Our benchmarking application shows just how fast the smartphone is, rocketing past the HTC One X and Asus Transformer Prime. Mind you, these are synthetic benchmarks and don’t prove much more than the Galaxy Note 2 being ridiculously fast, but it’s still impressive, especially since this is an insanely fast computer you can stick in your pocket.
It also shows that most applications and games should love this handset, with an immense amount of power held inside. That’s not to say every program will work flawlessly on the Galaxy Note 2, but it’s one of the better experiences we’ve seen.
Like what we saw on the LTE Galaxy S3, Samsung’s interpretation of Android in 4.1 Jelly Bean is nice and clear, with a drop down screen that provides quick shortcuts to the main features of your phone – GPS, WiFi, Bluetooth, etc – while also telling you the time, date, and showing a shortcut to all of your settings at the of the screen.
You’ll find Samsung’s evolved TouchWiz overlay here, and like on the S3, it’s a pleasant experience, with up to seven homescreens, an app menu, widget menu, and the ability to uninstall apps relatively painlessly from the main menu screen.
Your settings area is where the majority of Jelly Bean’s design changes can be seen, and on the Note 2, you’ll find the sections have been divided up well, making it easy to select storage, battery, power options, and more.
Samsung has made things even more interesting by sprucing up its version of Android with some homemade touches, too, making the Note feel more like the hybrid phone-tablet device we all think it is.
One of these is the vertical shortcut dock on the very left of the screen, which can be swiped in and out and allows you to run common apps easily. If it’s not on your screen, you can make it appear (or disappear) by holding down the back button on the bottom of the handset.

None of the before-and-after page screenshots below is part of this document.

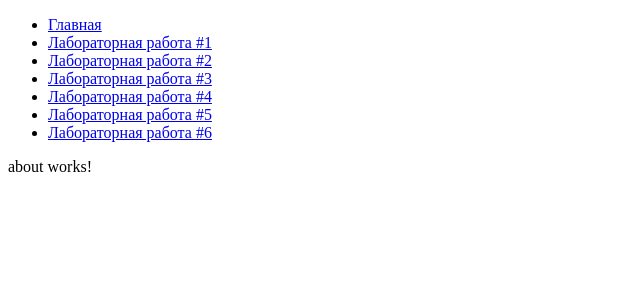
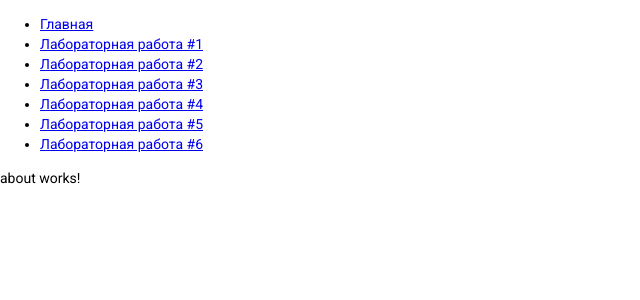
Before and after one commit to Fake-Make/Cryptography, an Angular app: page / in a window 1280 px wide. Shown: the top 300 px of the page, without its empty margins (0-640 px from the left). Built offline with nearby package versions, Linux system fonts and the light colour scheme; what ng2-charts would draw is missing.

Commit message:
Enhancement #5: `@angular/material` module added

```diff
--- a/angular.json
+++ b/angular.json
@@ -28,6 +28,7 @@
               "src/assets"
             ],
             "styles": [
+              "./node_modules/@angular/material/prebuilt-themes/pink-bluegrey.css",
               "src/styles.css"
             ],
             "scripts": []
@@ -91,6 +92,7 @@
               "src/assets"
             ],
             "styles": [
+              "./node_modules/@angular/material/prebuilt-themes/pink-bluegrey.css",
               "src/styles.css"
             ],
             "scripts": []
--- a/package.json
+++ b/package.json
@@ -13,10 +13,12 @@
   "private": true,
   "dependencies": {
     "@angular/animations": "~11.0.9",
+    "@angular/cdk": "^11.1.1",
     "@angular/common": "~11.0.9",
     "@angular/compiler": "~11.0.9",
     "@angular/core": "~11.0.9",
     "@angular/forms": "~11.0.9",
+    "@angular/material": "^11.1.1",
     "@angular/platform-browser": "~11.0.9",
     "@angular/platform-browser-dynamic": "~11.0.9",
     "@angular/router": "~11.0.9",
--- a/src/index.html
+++ b/src/index.html
@@ -6,8 +6,11 @@
   <base href="/">
   <meta name="viewport" content="width=device-width, initial-scale=1">
   <link rel="icon" type="image/x-icon" href="favicon.ico">
+  <link rel="preconnect" href="https://fonts.gstatic.com">
+  <link href="https://fonts.googleapis.com/css2?family=Roboto:wght@300;400;500&display=swap" rel="stylesheet">
+  <link href="https://fonts.googleapis.com/icon?family=Material+Icons" rel="stylesheet">
 </head>
-<body>
+<body class="mat-typography">
   <app-root></app-root>
 </body>
 </html>
--- a/src/styles.css
+++ b/src/styles.css
@@ -1 +1,4 @@
 /* You can add global styles to this file, and also import other style files */
+
+html, body { height: 100%; }
+body { margin: 0; font-family: Roboto, "Helvetica Neue", sans-serif; }
--- a/tsconfig.json
+++ b/tsconfig.json
@@ -8,7 +8,8 @@
       "@app/*": ["src/app/*"],
       "@components/*": ["src/app/components/*"],
       "@works/*": ["src/app/components/works/work*"],
-      "@core/*": ["src/app/core/*"]
+      "@core/*": ["src/app/core/*"],
+      "@external/*": ["src/app/external/*"]
     },
     "outDir": "./dist/out-tsc",
     "forceConsistentCasingInFileNames": true,
```
Also changed, not shown: 1 other file (tests, documents, lock files or other folders).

More than showing your favourite applications, however, this vertical dock shows apps that can be run in a split-screen mode reminiscent of the way desktop apps can be put next to each other but seen and used at the same time.
To do this, simply run one of the apps listed in that vertical dock, and then drag a second – one of those shortcut icons – out into either the top or bottom half of the screen. You’ll see one of the halves light up in blue, informing you that the app will load here.
Let go, and the app will load in that specific section of the screen. We haven’t seen this on a phone before, but it’s easy to use and insanely quick, and unlike Windows 8, we can actually change the window sizes to what we want, not just half and half or relying on a one-quarter/three-quarters view.
Not everyone will have a use for this, mind you, but if you like doing two things at one time – maybe scrolling through email while checking out a webpage, or tweeting while watching a video – you’ll find use for this feature.